_Records for the exercise_.

○ ○ ○

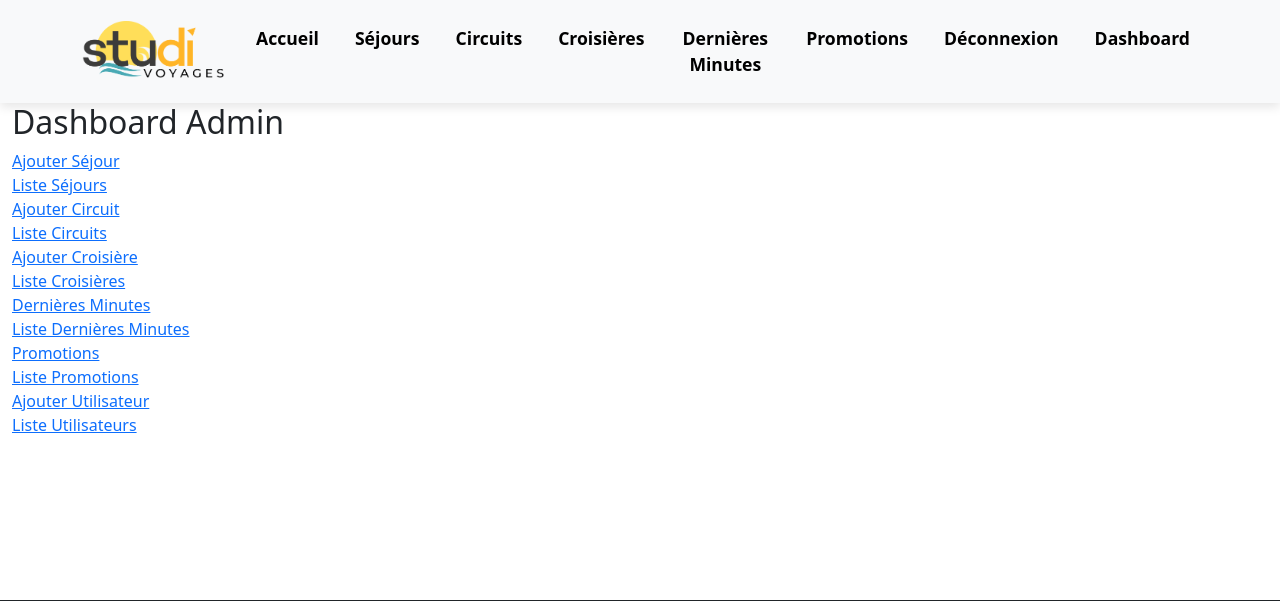
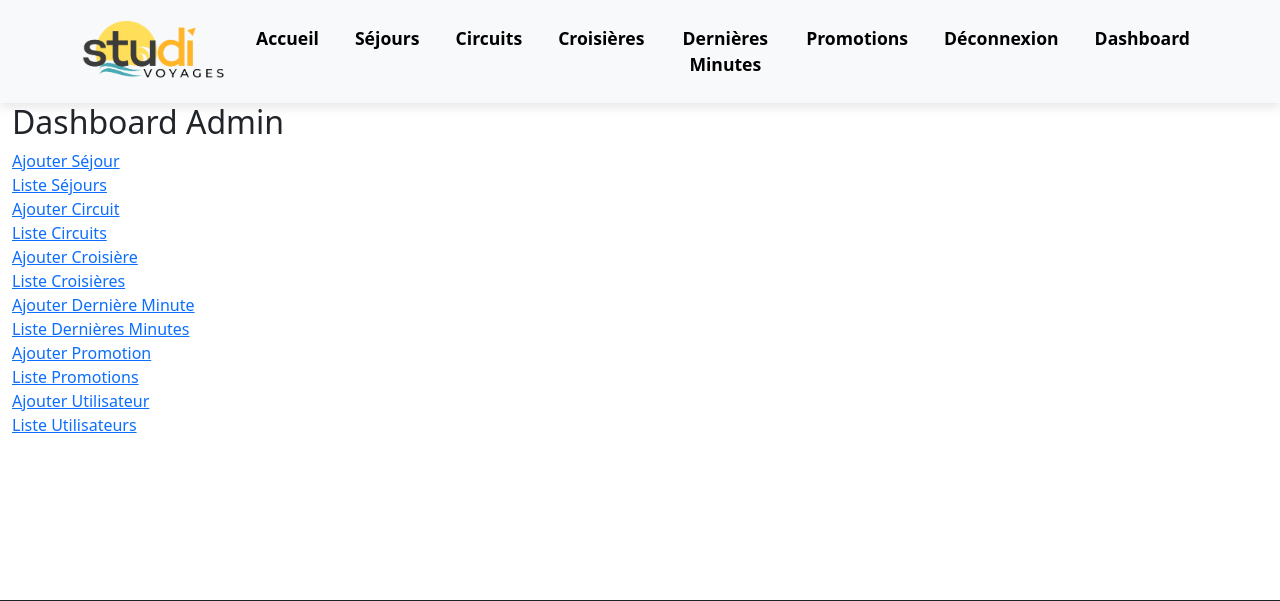
Before and after one commit to Oume59/studiVoyage, a PHP site: the page made by Views/Dashboard/index.php in a window 1280 px wide. Shown: the top 601 px of the page. Run offline with PHP 8.4, Linux system fonts and the light colour scheme; the template is opened without the code that fills it, so the values that code supplies are empty; the visitor is signed in with stand-in values (Sample User, id 1); some libraries are stand-ins or nearby versions.

Commit message:
maj du dash pour promotion

```diff
--- a/Views/Dashboard/index.php
+++ b/Views/Dashboard/index.php
@@ -30,14 +30,14 @@ $css='dashboard';
                 </div>
 
                 <div class="admin-link-container">
-                    <a href="/DashDerniereMinute" class="admin-link">Dernières Minutes</a>
+                    <a href="/DashDerniereMinute" class="admin-link">Ajouter Dernière Minute</a>
                 </div>
                 <div class="admin-link-container">
                     <a href="/DashDerniereMinute/liste" class="admin-link">Liste Dernières Minutes</a>
                 </div>
 
                 <div class="admin-link-container">
-                    <a href="/DashPromotion" class="admin-link">Promotions</a>
+                    <a href="/DashPromotion" class="admin-link">Ajouter Promotion</a>
                 </div>
 
                 <div class="admin-link-container">
```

○ ○ ○

Output every record above exactly as written, but skip the pictures.

Before and after one commit to Oume59/studiVoyage, a PHP site: the page made by Views/Dashboard/index.php in a window 1280 px wide. Shown: the top 601 px of the page. Run offline with PHP 8.4, Linux system fonts and the light colour scheme; the template is opened without the code that fills it, so the values that code supplies are empty; the visitor is signed in with stand-in values (Sample User, id 1); some libraries are stand-ins or nearby versions.

Commit message:
maj du dash pour promotion

```diff
--- a/Views/Dashboard/index.php
+++ b/Views/Dashboard/index.php
@@ -30,14 +30,14 @@ $css='dashboard';
                 </div>
 
                 <div class="admin-link-container">
-                    <a href="/DashDerniereMinute" class="admin-link">Dernières Minutes</a>
+                    <a href="/DashDerniereMinute" class="admin-link">Ajouter Dernière Minute</a>
                 </div>
                 <div class="admin-link-container">
                     <a href="/DashDerniereMinute/liste" class="admin-link">Liste Dernières Minutes</a>
                 </div>
 
                 <div class="admin-link-container">
-                    <a href="/DashPromotion" class="admin-link">Promotions</a>
+                    <a href="/DashPromotion" class="admin-link">Ajouter Promotion</a>
                 </div>
 
                 <div class="admin-link-container">
```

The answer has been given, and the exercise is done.